In the digital age, many professionals conduct a portion of their due diligence on social media.
+Companies research clients.
+Clients research companies.
+Employers look up employee candidates.
+Candidates read up on potential employers.
Here are a few tips to help determine which social media accounts and profiles have a genuine presence and following…and which do not.
No company wants to have 13 straggling followers on their Facebook page, making their brand look unimpressive, limp and lifeless.
A simple fix? Buy ‘likes’!
Yes, many have chosen to simply purchase ‘likes’ to give the appearance of an actual following. In other words, they’re cheating.
The simple way to tell a cheating brand from a genuine one is to look at overall engagement and ask “is the engagement proportional to the size of the following?”
If no, there are two possible reasons: poor content that is not attractive and tailored to the brands following, or they have no actual following.
Much like Facebook, Twitter cheaters lack actual engagment.
I recall seeing a small ad executive’s pitch for services at a stuffy (and borning meeting). I sensed the guy was full of hot air and checked out his company’s Twitter account. Over 25,000 followers and when I looked over the alleged followers, most of them had sent no tweets and still had the egg-head default profile picture Twitter automatically assigns.
Tip: If you’re checking out a company or individual, visit Status People, a site that analyses the percentage of genuine and fake Twitter followers on any given Twitter account.
Just be mindful that not all users with large followings are cheaters. From Mashable:
“People with large real Twitter followings, from celebrities to activists like Yoani Sanchez, are made to look guilty when they are in fact innocent. Fake followers created for sale to impostors like Santiago Swallow follow real users in an attempt to outwit Twitter’s generally very effective spam management systems. The more followers you have, the more likely it is that a fake follower will follow you.
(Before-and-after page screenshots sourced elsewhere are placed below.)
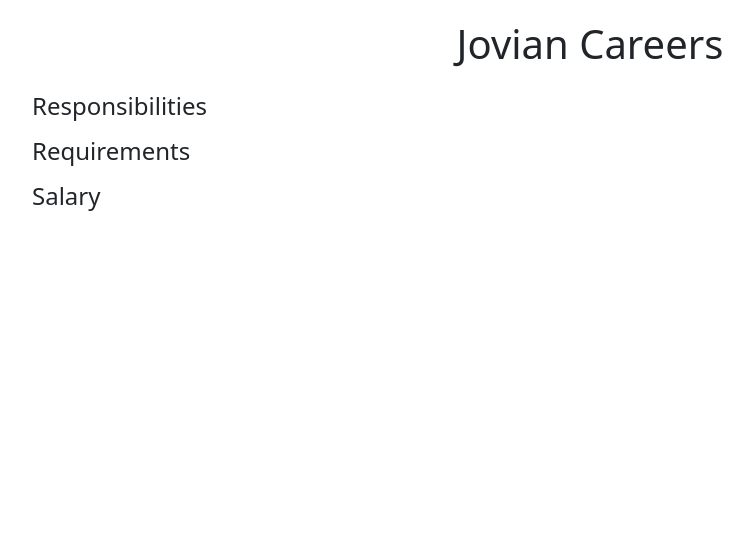
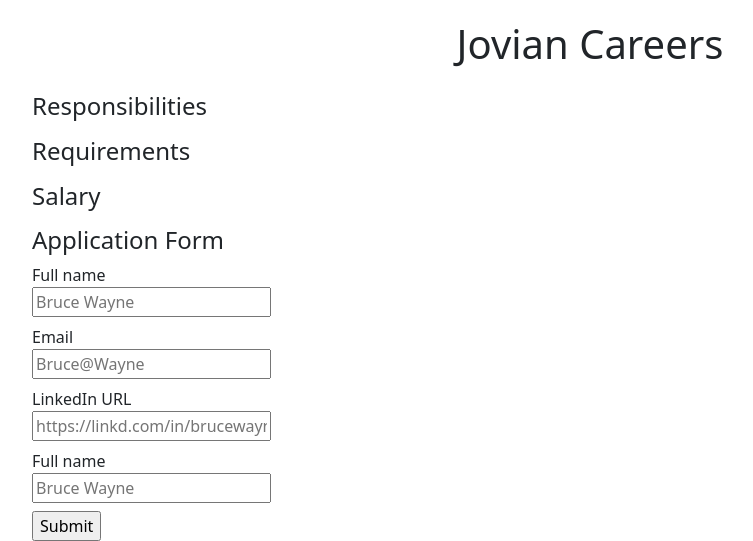
Before and after one commit to Roosvansambeek/thesis_application_tryout_v2, a Flask app: template templates/jobpage.html in a window 1280 px wide. Shown: the part 420-961 px from the top of the page, without its empty margins (50-803 px from the left). Before the commit the page ends 631 px from the top, so only its background shows below. Run offline with Flask 3, Linux system fonts and the light colour scheme; the template is opened without the code that fills it, so the values that code supplies are empty.

Commit message:
latest changes added submit form

```diff
--- a/app.py
+++ b/app.py
@@ -1,4 +1,4 @@
-from flask import Flask, render_template, jsonify
+from flask import Flask, render_template, jsonify, request
 from database import load_jobs_from_db, load_job_from_db
 import json
 
@@ -30,5 +30,11 @@
   return render_template('jobpage.html',
                          job=job)
 
+@app.route("/job/<id>/apply")
+def apply_to_job(id):
+  data = request.args
+  return jsonify(data)
+
+
 if __name__ == "__main__":
   app.run(host='0.0.0.0', debug=True)
--- /dev/null
+++ b/templates/application_form.html
@@ -0,0 +1,24 @@
+<h4> Application Form </h4>
+<form action="/job/{{job['id']}}/apply'">
+  <div class="mb-2">
+  <label> Full name </label> <br>
+  <input type ="text", name="full_name" placeholder="Bruce Wayne">
+  </div>
+
+  <div class="mb-2">
+  <label> Email </label> <br>
+  <input type ="text", name="email" placeholder="Bruce@Wayne">
+  </div>
+
+  <div class="mb-2">
+  <label> LinkedIn URL </label> <br>
+  <input type ="text", name="full_name" placeholder="https://linkd.com/in/brucewayne">
+  </div>
+
+  <div class="mb-2">
+  <label> Full name </label> <br>
+  <input type ="text", name="full_name" placeholder="Bruce Wayne">
+  </div>
+
+  <input type="submit" name="submit">
+</form>
--- a/templates/jobpage.html
+++ b/templates/jobpage.html
@@ -19,5 +19,6 @@
     <p> {{job.requirements}}</p>
     <h4> Salary </h4>
     <p> {{job.currency}}{{job.salary}}</p>
+      {% include 'application_form.html' %}
   </body>
 </html>
```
By trying to inflate themselves with the electronic equivalent of silicon implants, fakers make the system noisy for everyone.”